Fianna Fáil leader Micheál Martin, Minister of State Finian McGrath and Taoiseach Leo Varadkar at the switching on of the Oireachtas Christmas tree lights at Leinster House. Photograph: Alan Betson

 

Taoiseach Leo Varadkar outlined a number of scenarios on when the general election could be held at a meeting of Fine Gael Ministers on Thursday.

Mr Varadkar had previously stated his preference was to go to the polls in May but is said to have discussed with his colleagues the merits of calling a winter election or waiting until the summer.

He earlier this week said he would consider the issue of the election over the Christmas break, and sources said he did not come down on one side or the other at the pre-Cabinet meeting.

Brian Murphy, Mr Varadkar’s chief of staff, is understood to have pointed out that three of the last six elections were held in winter. The elections of 2016 and 2011 were held in February; 1997 was held in June; 2007 was held in May; 2002 was held in late April and the 1992 contest was held late November.

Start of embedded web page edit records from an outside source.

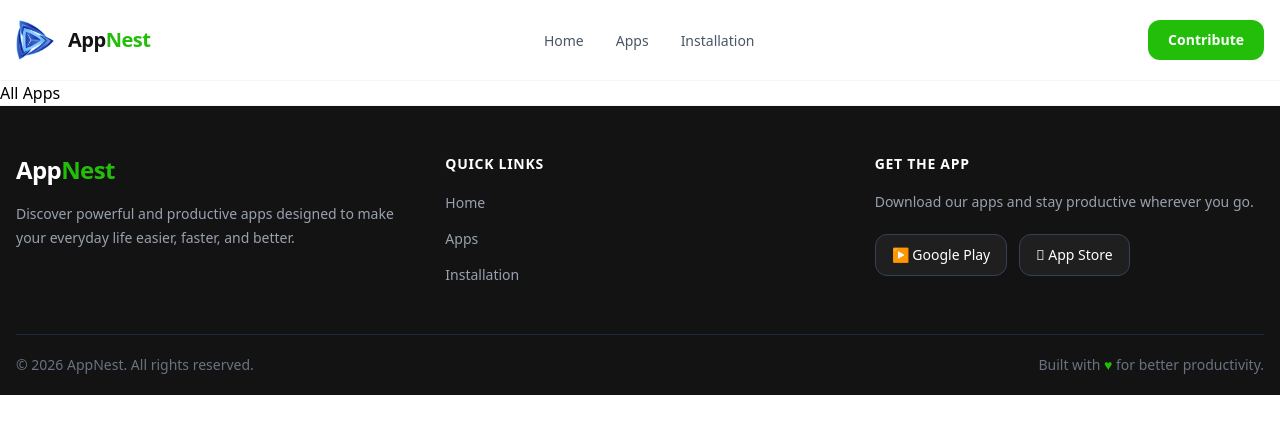
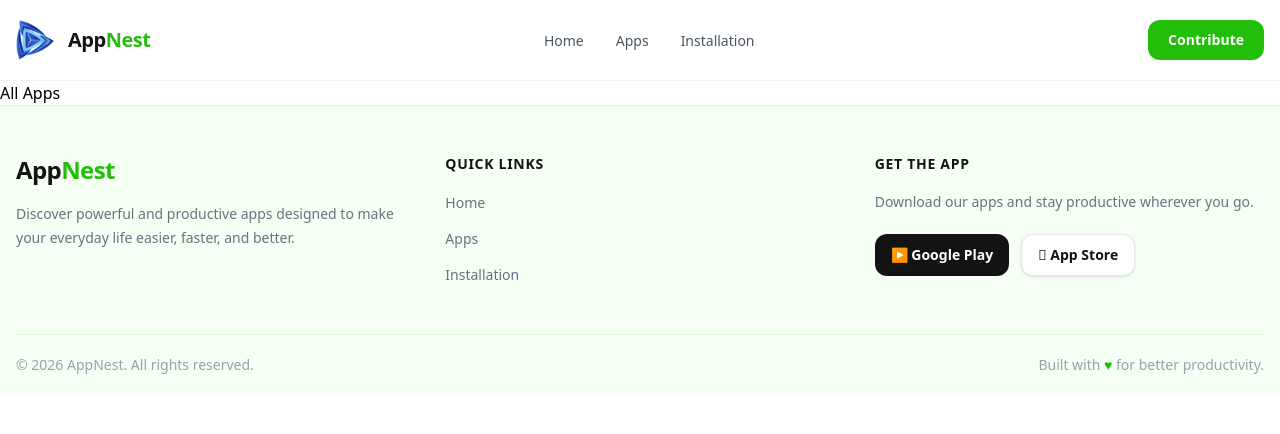
Before and after one commit to Likhon-25/productive-app-next, a Next.js app: page /apps in a window 1280 px wide. Shown: the top 434 px of the page. Built offline with nearby package versions, Linux system fonts and the light colour scheme.

Commit message:
add footer and change footer theme and collor

```diff
--- a/src/app/components/shared/Footer.tsx
+++ b/src/app/components/shared/Footer.tsx
@@ -1,17 +1,21 @@
 import Link from "next/link";
+import React from "react";
 
 const Footer = () => {
   return (
-    <footer className="border-t border-gray-100 bg-[#131313] text-white">
+    <footer className="border-t border-[#23BE0A]/10 bg-[#f5fff3]">
       <div className="container mx-auto px-4">
         <div className="grid gap-10 py-12 md:grid-cols-3">
           {/* Brand */}
           <div>
-            <Link href="/" className="text-2xl font-bold tracking-tight">
+            <Link
+              href="/"
+              className="text-2xl font-bold tracking-tight text-[#131313]"
+            >
               App<span className="text-[#23BE0A]">Nest</span>
             </Link>
 
-            <p className="mt-4 max-w-sm text-sm leading-6 text-gray-400">
+            <p className="mt-4 max-w-sm text-sm leading-6 text-gray-500">
               Discover powerful and productive apps designed to make your
               everyday life easier, faster, and better.
             </p>
@@ -19,7 +23,7 @@ const Footer = () => {
 
           {/* Quick Links */}
           <div>
-            <h3 className="text-sm font-semibold uppercase tracking-wider text-white">
+            <h3 className="text-sm font-bold uppercase tracking-wider text-[#131313]">
               Quick Links
             </h3>
 
@@ -27,23 +31,25 @@ const Footer = () => {
               <li>
                 <Link
                   href="/"
-                  className="text-sm text-gray-400 transition hover:text-[#23BE0A]"
+                  className="text-sm text-gray-500 transition hover:text-[#23BE0A]"
                 >
                   Home
                 </Link>
               </li>
+
               <li>
                 <Link
                   href="/apps"
-                  className="text-sm text-gray-400 transition hover:text-[#23BE0A]"
+                  className="text-sm text-gray-500 transition hover:text-[#23BE0A]"
                 >
                   Apps
                 </Link>
               </li>
+
               <li>
                 <Link
                   href="/installation"
-                  className="text-sm text-gray-400 transition hover:text-[#23BE0A]"
+                  className="text-sm text-gray-500 transition hover:text-[#23BE0A]"
                 >
                   Installation
                 </Link>
@@ -53,20 +59,20 @@ const Footer = () => {
 
           {/* Download */}
           <div>
-            <h3 className="text-sm font-semibold uppercase tracking-wider text-white">
+            <h3 className="text-sm font-bold uppercase tracking-wider text-[#131313]">
               Get the App
             </h3>
 
-            <p className="mt-4 text-sm leading-6 text-gray-400">
+            <p className="mt-4 text-sm leading-6 text-gray-500">
               Download our apps and stay productive wherever you go.
             </p>
 
             <div className="mt-5 flex flex-wrap gap-3">
-              <button className="rounded-xl border border-gray-700 bg-white/5 px-4 py-2.5 text-sm font-medium text-white transition hover:border-[#23BE0A] hover:bg-[#23BE0A]">
+              <button className="rounded-xl bg-[#131313] px-4 py-2.5 text-sm font-semibold text-white transition hover:bg-[#23BE0A]">
                 ▶ Google Play
               </button>
 
-              <button className="rounded-xl border border-gray-700 bg-white/5 px-4 py-2.5 text-sm font-medium text-white transition hover:border-[#23BE0A] hover:bg-[#23BE0A]">
+              <button className="rounded-xl border border-gray-200 bg-white px-4 py-2.5 text-sm font-semibold text-[#131313] shadow-sm transition hover:border-[#23BE0A] hover:text-[#23BE0A]">
                  App Store
               </button>
             </div>
@@ -74,7 +80,7 @@ const Footer = () => {
         </div>
 
         {/* Bottom */}
-        <div className="flex flex-col gap-3 border-t border-gray-800 py-5 text-center text-sm text-gray-500 md:flex-row md:items-center md:justify-between md:text-left">
+        <div className="flex flex-col gap-3 border-t border-[#23BE0A]/10 py-5 text-center text-sm text-gray-400 md:flex-row md:items-center md:justify-between md:text-left">
           <p>© {new Date().getFullYear()} AppNest. All rights reserved.</p>
 
           <p>
```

A number of Fine Gael and Government sources believe there has been a shift towards an election early next year being the preferred option.

Mr Varadkar also indicated this week that he could ask Fianna Fáil leader Micheál Martin to commit to supporting the Government on confidence motions if the pair are to agree an election timeframe.

This is because the Dáil numbers are so tight that the Government does not have a majority even if Fianna Fáil abstains under the terms of the confidence and supply agreement. It is unlikely Mr Martin would be able to commit to such a request.

During an interview with political correspondents, Mr Martin argued that sustaining the Dáíl long into the New Year would be very difficult if there was no agreement between his party and Fine Gael.

He said Independent TDs would start second-guessing each other, leading to uncertainty over the Government holding firm.

“You could see Independents eyeballing each other and saying ‘who is going to jump first?’. That’s why I say it becomes untenable,” he said.

Mr Martin said a degree of uncertainty around Brexit still remained even though the Conservatives won a decisive majority in the recent general election. He said the Dáíl would not have to come back until January 31st in any instance as the UK would not be leaving the EU until then.

“Boris Johnson wants a harder Brexit than [his predecessor] Theresa May,” he said. “We are endeavouring to be a sane voice and put a bit of logic on the table . . . Should we not end this interesting chapter in an orderly way?”

He said he had previously guaranteed that as long as a threat of a no-deal Brexit loomed over Ireland there was not going to be a general election.